For some, the holidays are only a reminder of years gone by and the people who are no longer there to share these moments. Such was the case for 78-year-old Terrance of the UK who has spent the past two decades alone on Christmas. After Terrance’s mother passed away, the holidays felt very empty. Terrance used to bring his mother presents and a meal on Christmas. She’d often remind him she’d have nothing without him, an experience he now understands personally.
However, 20 years of solo Christmases end this week, as Terrance will have company. Thanks to his volunteer work with Age UK, an organization that assists the elderly, Terrance found Nancy. Nancy has dementia and would also be alone for the holidays, but something was still missing. After the BBC interviewed Terrance for a story, anchor Dan Walker vowed to help bring the spirit back to the man’s life.

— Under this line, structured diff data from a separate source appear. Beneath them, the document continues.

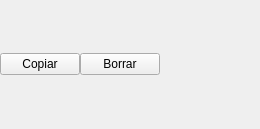
Old version of the form bqLibrary/ui/LibraryActionsMenu.ui in the repository bq/cervantes.
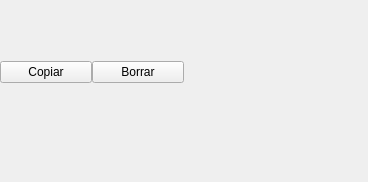
New version of the form. Custom widgets are drawn as their Qt base class.

The edit to the form file:
```diff
--- a/bqLibrary/ui/LibraryActionsMenu.ui
+++ b/bqLibrary/ui/LibraryActionsMenu.ui
@@ -6,20 +6,20 @@
    <rect>
     <x>0</x>
     <y>0</y>
-    <width>260</width>
-    <height>129</height>
+    <width>368</width>
+    <height>182</height>
    </rect>
   </property>
   <property name="minimumSize">
    <size>
-    <width>260</width>
-    <height>129</height>
+    <width>0</width>
+    <height>0</height>
    </size>
   </property>
   <property name="maximumSize">
    <size>
-    <width>260</width>
-    <height>129</height>
+    <width>368</width>
+    <height>182</height>
    </size>
   </property>
   <property name="windowTitle">
@@ -45,8 +45,8 @@
         </property>
         <property name="sizeHint" stdset="0">
          <size>
-          <width>40</width>
-          <height>20</height>
+          <width>57</width>
+          <height>28</height>
          </size>
         </property>
        </spacer>
@@ -68,8 +68,8 @@
         </property>
         <property name="sizeHint" stdset="0">
          <size>
-          <width>40</width>
-          <height>20</height>
+          <width>57</width>
+          <height>28</height>
          </size>
         </property>
        </spacer>
@@ -96,8 +96,8 @@
         </property>
         <property name="maximumSize">
          <size>
-          <width>10000</width>
-          <height>52</height>
+          <width>14142</width>
+          <height>74</height>
          </size>
         </property>
         <layout class="QHBoxLayout" name="horizontalLayout">
@@ -150,7 +150,7 @@
         <property name="sizeHint" stdset="0">
          <size>
           <width>1</width>
-          <height>20</height>
+          <height>28</height>
          </size>
         </property>
        </spacer>
```
Left out of the diff: 20 changed lines with no effect on the pictures.
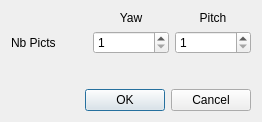
The window that papywizard/view/ui/nbPictsDialog.ui (bingostar89/Papywizard) describes before a commit, drawn with Qt 5.
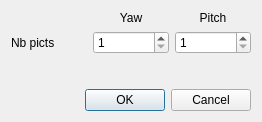
The same window after the commit. Icons and pictures are not drawn.

Patch:
```diff
--- a/papywizard/view/ui/nbPictsDialog.ui
+++ b/papywizard/view/ui/nbPictsDialog.ui
@@ -46,7 +46,7 @@
      <item row="1" column="0">
       <widget class="QLabel" name="label_2">
        <property name="text">
-        <string>Nb Picts</string>
+        <string>Nb picts</string>
        </property>
       </widget>
      </item>
```
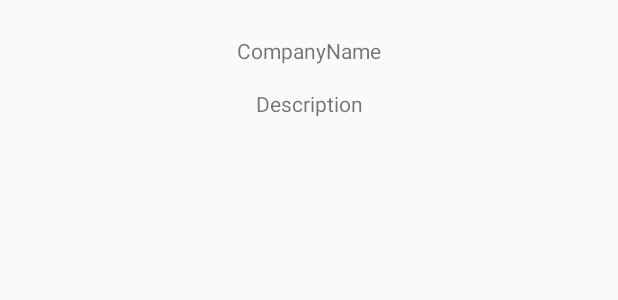
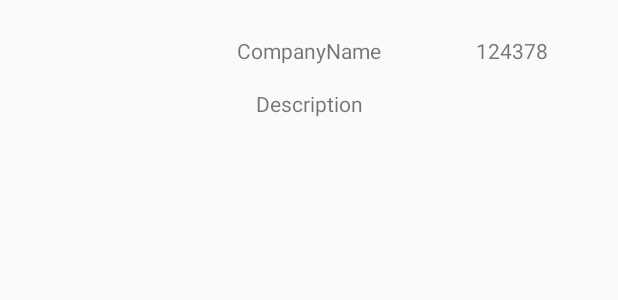
Before and after one commit to Fehty/Jobos3, an Android app: the layout template_for_item.xml on its own in the app's theme, with its tools: preview values and no code run, on a phone screen of 412 x 824 dp. Shown: the top 300 px of the screen. Run offline under Robolectric (Android 15) with nearby library versions, the phone set to English and light mode, and no system bars.

```diff
--- a/app/src/main/java/com/fehtystudio/jobos3/Data/ApiJobData.kt
+++ b/app/src/main/java/com/fehtystudio/jobos3/Data/ApiJobData.kt
@@ -10,5 +10,6 @@ data class ApiJobData(
         @SerializedName("description") var description: String,
         @SerializedName("company") var company: String,
         @SerializedName("service") var service: String,
-        @SerializedName("url") var url: String
+        @SerializedName("url") var url: String,
+        @SerializedName("salary") var salary: String
 )
--- a/app/src/main/res/layout/template_for_item.xml
+++ b/app/src/main/res/layout/template_for_item.xml
@@ -19,6 +19,20 @@
         tools:text="CompanyName" />
 
     <TextView
+        android:id="@+id/salary"
+        android:layout_width="wrap_content"
+        android:layout_height="wrap_content"
+        android:layout_marginBottom="8dp"
+        android:layout_marginEnd="8dp"
+        android:layout_marginStart="8dp"
+        android:layout_marginTop="8dp"
+        tools:text="124378"
+        app:layout_constraintBottom_toTopOf="@+id/description"
+        app:layout_constraintEnd_toEndOf="parent"
+        app:layout_constraintStart_toEndOf="@+id/title"
+        app:layout_constraintTop_toTopOf="@+id/title" />
+
+    <TextView
         android:id="@+id/description"
         android:layout_width="wrap_content"
         android:layout_height="wrap_content"
@@ -31,4 +45,5 @@
         app:layout_constraintTop_toBottomOf="@+id/title"
         tools:text="Description" />
 
+
 </android.support.constraint.ConstraintLayout>
--- a/build.gradle
+++ b/build.gradle
@@ -1,5 +1,5 @@
 buildscript {
-    ext.kotlin_version = '1.2.51'
+    ext.kotlin_version = '1.2.60'
     repositories {
         google()
         jcenter()
```
Also changed, not shown: app/src/main/java/com/fehtystudio/jobos3/Activity/MainActivity.kt (+39 -12 lines), app/src/main/java/com/fehtystudio/jobos3/Adapter/RecyclerViewAdapter.kt (+29 -8 lines), app/src/main/java/com/fehtystudio/jobos3/Data/JobData.kt (+4 -3 lines).
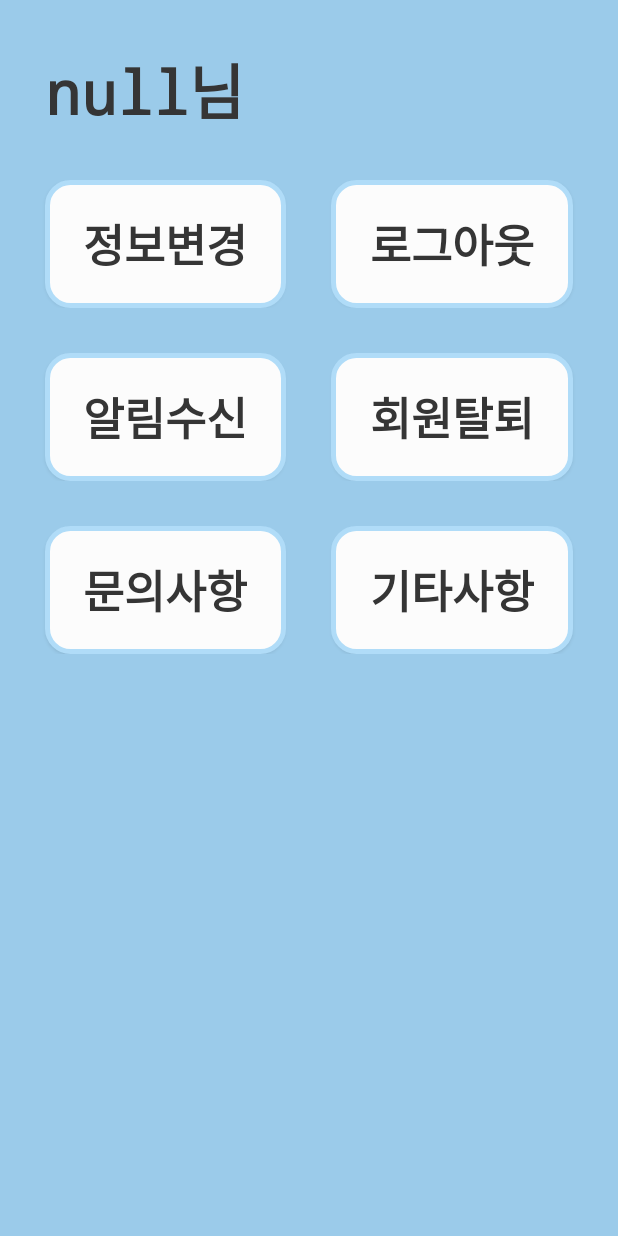
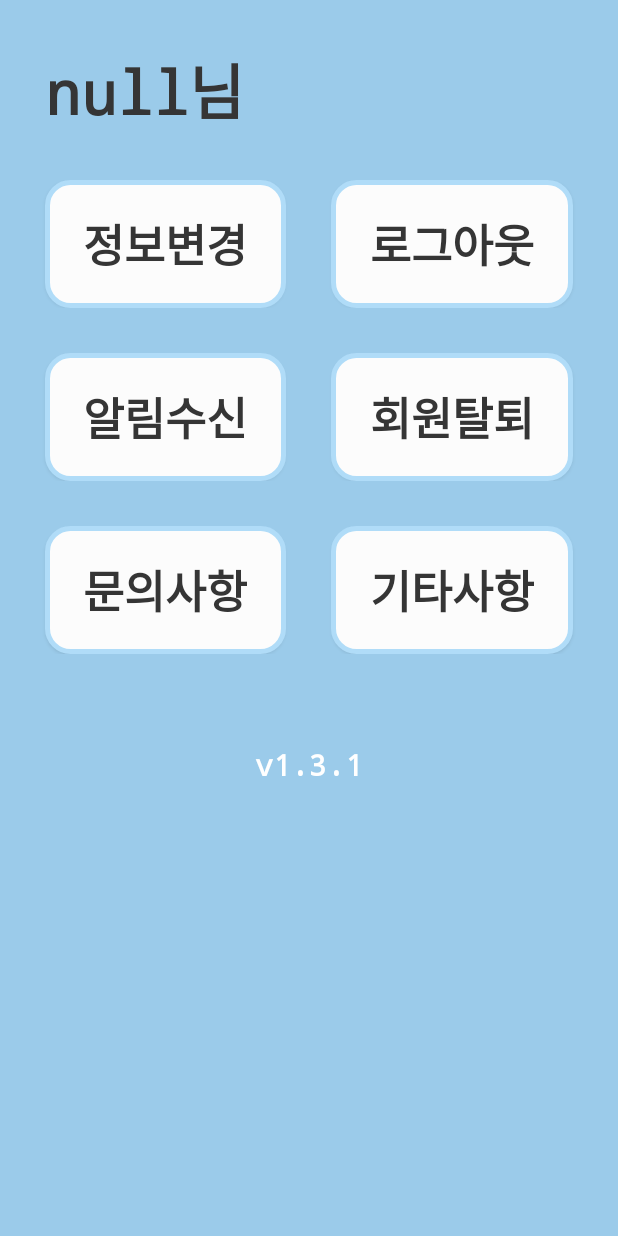
Before and after one commit to golagola2020/hango-mobile, an Android app: the InfoActivity screen opened directly, with no data from a screen before it, on a phone screen of 412 x 824 dp. Run offline under Robolectric (Android 15) with nearby library versions, the phone set to English and light mode, and no system bars; our stand-ins replace Volley; network calls fail; Roboto replaces fonts that are not available here.

```diff
--- a/mobile/hango/app/src/main/java/com/hango/hangoactivity/InfoActivity.java
+++ b/mobile/hango/app/src/main/java/com/hango/hangoactivity/InfoActivity.java
@@ -7,6 +7,7 @@
 import android.support.v7.app.AlertDialog;
 import android.support.v7.app.AppCompatActivity;
 import android.os.Bundle;
+import android.util.Log;
 import android.view.View;
 import android.widget.Button;
 import android.widget.TextView;
@@ -44,12 +45,20 @@
         Button btn_withdrawal = (Button)findViewById(R.id.btn_withdrawal);
         Button btn_question = (Button)findViewById(R.id.btn_question);
         Button btn_etc = (Button)findViewById(R.id.btn_etc);
+        TextView tv_version = (TextView)findViewById(R.id.tv_version);
 
         // 메인 화면에서 유저 이름 받아오기
         Intent intent = getIntent();
         final String userId = intent.getStringExtra("userId"); //intent로 받아온 userID
         String username = intent.getStringExtra("userName");
         tv_user_name.setText(username + "님");
+
+        tv_version.setOnClickListener(new View.OnClickListener() {
+            @Override
+            public void onClick(View v) {
+
+            }
+        });
 
         // 유저 정보 변경 클릭 이벤트
         btn_info_change.setOnClickListener(new View.OnClickListener() {
--- a/mobile/hango/app/src/main/res/layout/activity_info.xml
+++ b/mobile/hango/app/src/main/res/layout/activity_info.xml
@@ -25,7 +25,7 @@
 
     <LinearLayout
         android:layout_width="match_parent"
-        android:layout_height="match_parent"
+        android:layout_height="wrap_content"
         android:orientation="vertical">
 
         <LinearLayout
@@ -149,5 +149,16 @@
 
         </LinearLayout>
     </LinearLayout>
+    <TextView
+        android:id="@+id/tv_version"
+        android:layout_width="wrap_content"
+        android:layout_height="wrap_content"
+        android:text="v1.3.1"
+        android:layout_margin = "30dp"
+        android:layout_gravity= "center"
+        android:textSize="20sp"
+        android:textColor="#FFFFFF"
+        android:typeface="monospace"
+        android:textStyle="bold"/>
 
 </LinearLayout>
```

A few days later, Walker returned with a few helpers. Students from Oldham college showed up carrying a Christmas tree and holiday decorations to help brighten the season. Terrance watched as the volunteers set up the tree and decor in his home. Moments later, the sound of singing filled his doorway as a student choir had arrived to perform Silent Night.
Moved by the support, Terrance held back tears of joy, but in true holiday fashion, this was still just the beginning. More and more people came across Terrance’s story and were moved to help, including performer John Barrowman, who recently invited Terrence to attend his show. Barrowman even acknowledging Terrance in the middle of the concert and had the crowd serenade him with Silent Night, his favorite song, once again.
While the story has been warming hearts around the world, its also a reminder of how many people in our own communities could likely use a little joy and attention this time of year.
So remember to call your extended family. Reach out to that neighbor you know lives alone. Share your joy with others as happiness can be contagious, and that’s one thing we can all catch instead of these pesky Christmas colds.